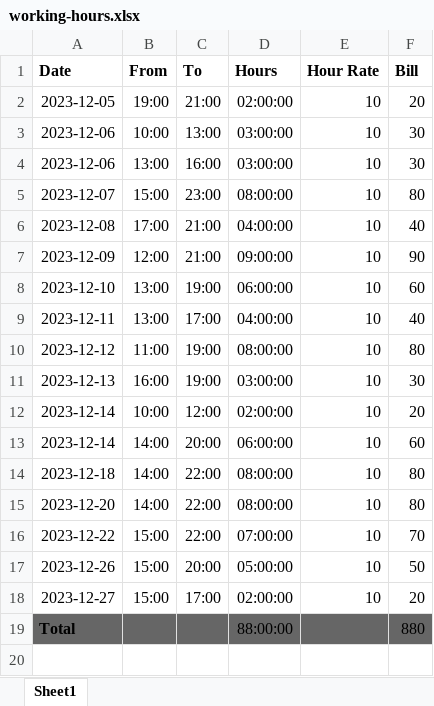
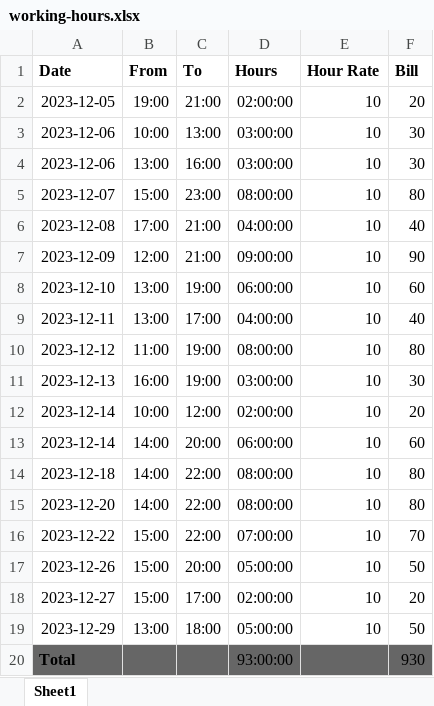
Before and after one commit to L37sg0/mehana-lian, an Excel workbook: working-hours.xlsx, sheet Sheet1, drawn as a sheet; values as stored, in another font and other column widths than the file's, no borders; addresses are those after the commit; the diff names each change by its address in the sheet, - before the commit and + after, or states it on an @@ line.

```diff
--- a/working-hours.xlsx (sheet Sheet1)
+++ b/working-hours.xlsx (sheet Sheet1)
+row 19: 2023-12-29 | 13:00 | 18:00 | 05:00:00 | 10 | 50
-D20 (Hours): 88:00:00
+D20 (Hours): 93:00:00
-F20 (Bill): 880
+F20 (Bill): 930
```
Also changed, not shown: 8 other files.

===

▶ _TO DO_
Each entry is to be given again exactly as it stands, with its pictures removed.

▶ _OUTPUT OF THE TASK_
Before and after one commit to L37sg0/mehana-lian, an Excel workbook: working-hours.xlsx, sheet Sheet1, drawn as a sheet; values as stored, in another font and other column widths than the file's, no borders; addresses are those after the commit; the diff names each change by its address in the sheet, - before the commit and + after, or states it on an @@ line.

```diff
--- a/working-hours.xlsx (sheet Sheet1)
+++ b/working-hours.xlsx (sheet Sheet1)
+row 19: 2023-12-29 | 13:00 | 18:00 | 05:00:00 | 10 | 50
-D20 (Hours): 88:00:00
+D20 (Hours): 93:00:00
-F20 (Bill): 880
+F20 (Bill): 930
```
Also changed, not shown: 8 other files.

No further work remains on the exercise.